▶ Task material:
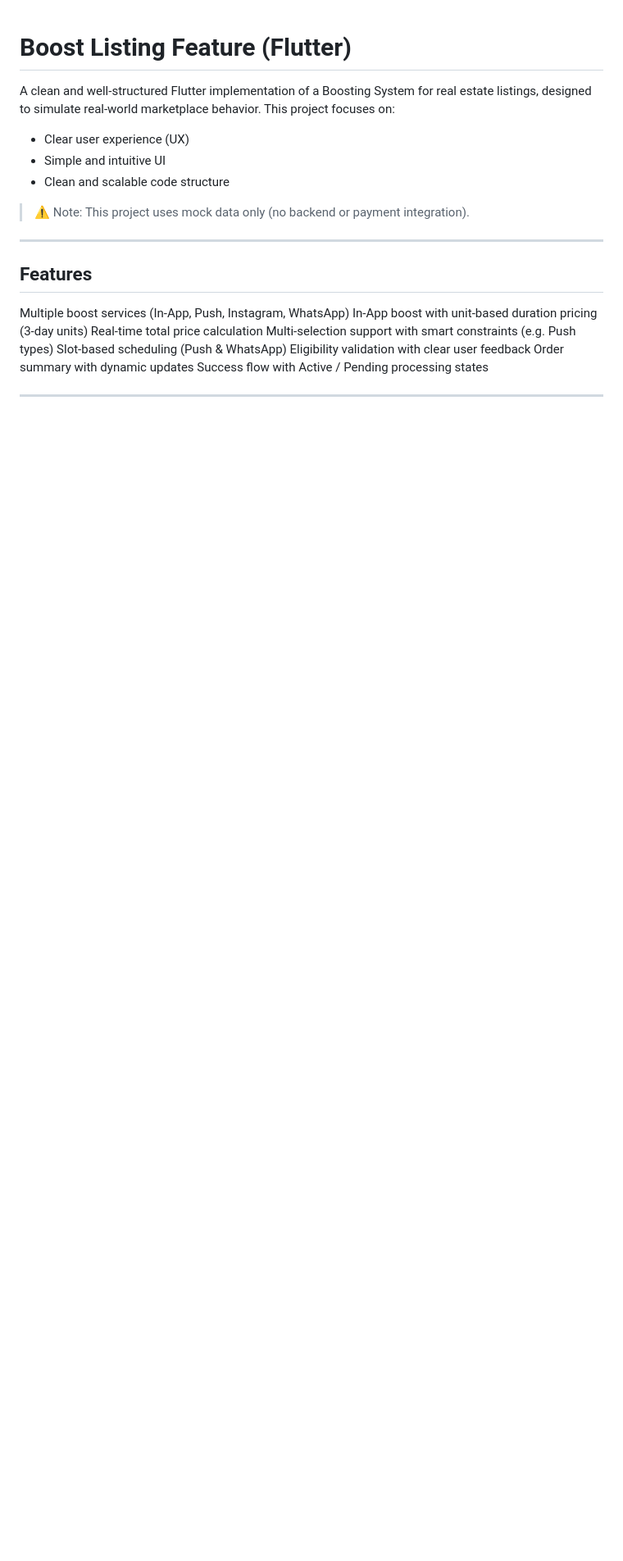
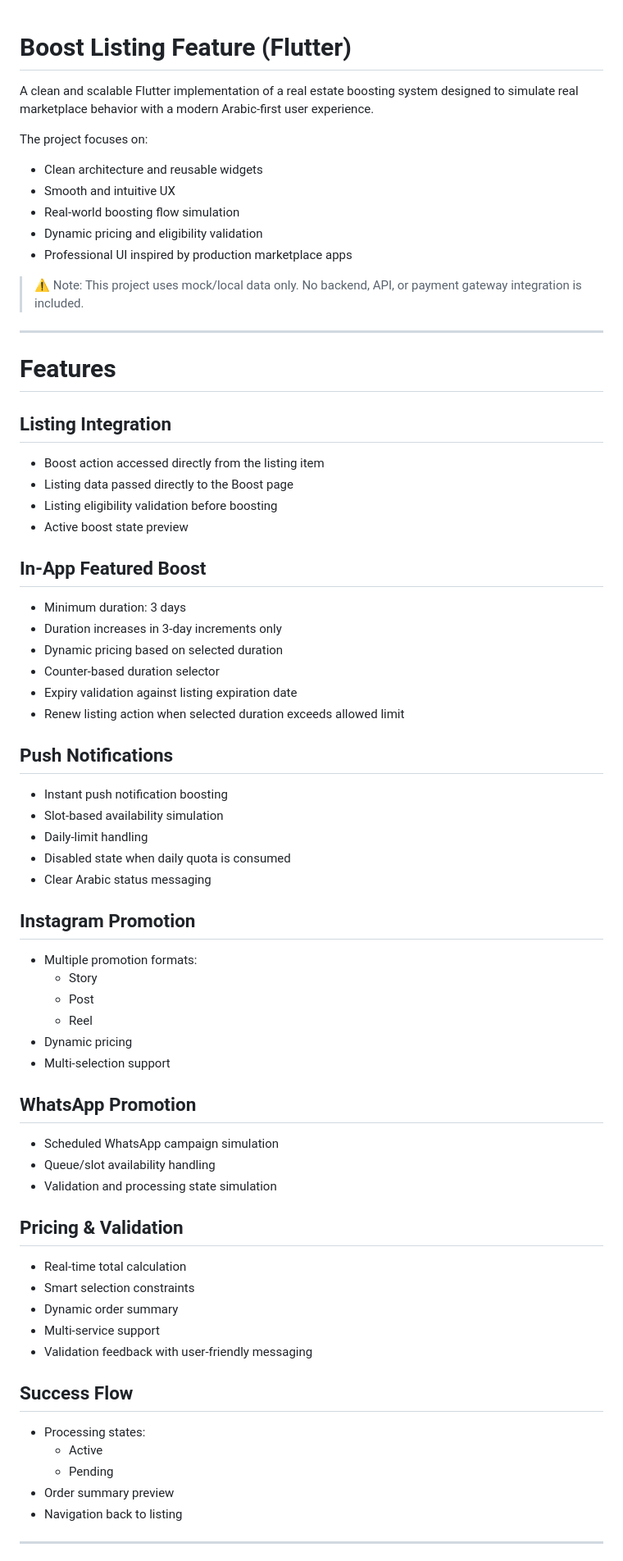
Before and after one commit to amrmoustafa99/boosting_estate, a Markdown page: README.md, the part around one of its changes. Shown at 82% size. GitHub-like rendering; blank space fills up the shorter version.

```diff
--- a/README.md
+++ b/README.md
@@ -1,25 +1,68 @@
 # Boost Listing Feature (Flutter)
 
-A clean and well-structured Flutter implementation of a Boosting System for real estate listings, designed to simulate real-world marketplace behavior.
-This project focuses on:
-- Clear user experience (UX)
-- Simple and intuitive UI
-- Clean and scalable code structure
+A clean and scalable Flutter implementation of a real estate boosting system designed to simulate real marketplace behavior with a modern Arabic-first user experience.
 
-> ⚠️ Note: This project uses mock data only (no backend or payment integration).
+The project focuses on:
+
+- Clean architecture and reusable widgets
+- Smooth and intuitive UX
+- Real-world boosting flow simulation
+- Dynamic pricing and eligibility validation
+- Professional UI inspired by production marketplace apps
+
+> ⚠️ Note: This project uses mock/local data only. No backend, API, or payment gateway integration is included.
 
 ---
 
-## Features
+# Features
 
-Multiple boost services (In-App, Push, Instagram, WhatsApp)
-In-App boost with unit-based duration pricing (3-day units)
-Real-time total price calculation
-Multi-selection support with smart constraints (e.g. Push types)
-Slot-based scheduling (Push & WhatsApp)
-Eligibility validation with clear user feedback
-Order summary with dynamic updates
-Success flow with Active / Pending processing states
+## Listing Integration
+- Boost action accessed directly from the listing item
+- Listing data passed directly to the Boost page
+- Listing eligibility validation before boosting
+- Active boost state preview
+
+## In-App Featured Boost
+- Minimum duration: 3 days
+- Duration increases in 3-day increments only
+- Dynamic pricing based on selected duration
+- Counter-based duration selector
+- Expiry validation against listing expiration date
+- Renew listing action when selected duration exceeds allowed limit
+
+## Push Notifications
+- Instant push notification boosting
+- Slot-based availability simulation
+- Daily-limit handling
+- Disabled state when daily quota is consumed
+- Clear Arabic status messaging
+
+## Instagram Promotion
+- Multiple promotion formats:
+  - Story
+  - Post
+  - Reel
+- Dynamic pricing
+- Multi-selection support
+
+## WhatsApp Promotion
+- Scheduled WhatsApp campaign simulation
+- Queue/slot availability handling
+- Validation and processing state simulation
+
+## Pricing & Validation
+- Real-time total calculation
+- Smart selection constraints
+- Dynamic order summary
+- Multi-service support
+- Validation feedback with user-friendly messaging
+
+## Success Flow
+- Processing states:
+  - Active
+  - Pending
+- Order summary preview
+- Navigation back to listing
 
 ---
 
```
Also changed, not shown: other parts of README.md (+28 -50 lines).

▶ Activity: Give back the whole listing as it stands, minus its pictures.

▶ Exercise solution:
Before and after one commit to amrmoustafa99/boosting_estate, a Markdown page: README.md, the part around one of its changes. Shown at 82% size. GitHub-like rendering; blank space fills up the shorter version.

```diff
--- a/README.md
+++ b/README.md
@@ -1,25 +1,68 @@
 # Boost Listing Feature (Flutter)
 
-A clean and well-structured Flutter implementation of a Boosting System for real estate listings, designed to simulate real-world marketplace behavior.
-This project focuses on:
-- Clear user experience (UX)
-- Simple and intuitive UI
-- Clean and scalable code structure
+A clean and scalable Flutter implementation of a real estate boosting system designed to simulate real marketplace behavior with a modern Arabic-first user experience.
 
-> ⚠️ Note: This project uses mock data only (no backend or payment integration).
+The project focuses on:
+
+- Clean architecture and reusable widgets
+- Smooth and intuitive UX
+- Real-world boosting flow simulation
+- Dynamic pricing and eligibility validation
+- Professional UI inspired by production marketplace apps
+
+> ⚠️ Note: This project uses mock/local data only. No backend, API, or payment gateway integration is included.
 
 ---
 
-## Features
+# Features
 
-Multiple boost services (In-App, Push, Instagram, WhatsApp)
-In-App boost with unit-based duration pricing (3-day units)
-Real-time total price calculation
-Multi-selection support with smart constraints (e.g. Push types)
-Slot-based scheduling (Push & WhatsApp)
-Eligibility validation with clear user feedback
-Order summary with dynamic updates
-Success flow with Active / Pending processing states
+## Listing Integration
+- Boost action accessed directly from the listing item
+- Listing data passed directly to the Boost page
+- Listing eligibility validation before boosting
+- Active boost state preview
+
+## In-App Featured Boost
+- Minimum duration: 3 days
+- Duration increases in 3-day increments only
+- Dynamic pricing based on selected duration
+- Counter-based duration selector
+- Expiry validation against listing expiration date
+- Renew listing action when selected duration exceeds allowed limit
+
+## Push Notifications
+- Instant push notification boosting
+- Slot-based availability simulation
+- Daily-limit handling
+- Disabled state when daily quota is consumed
+- Clear Arabic status messaging
+
+## Instagram Promotion
+- Multiple promotion formats:
+  - Story
+  - Post
+  - Reel
+- Dynamic pricing
+- Multi-selection support
+
+## WhatsApp Promotion
+- Scheduled WhatsApp campaign simulation
+- Queue/slot availability handling
+- Validation and processing state simulation
+
+## Pricing & Validation
+- Real-time total calculation
+- Smart selection constraints
+- Dynamic order summary
+- Multi-service support
+- Validation feedback with user-friendly messaging
+
+## Success Flow
+- Processing states:
+  - Active
+  - Pending
+- Order summary preview
+- Navigation back to listing
 
 ---
 
```
Also changed, not shown: other parts of README.md (+28 -50 lines).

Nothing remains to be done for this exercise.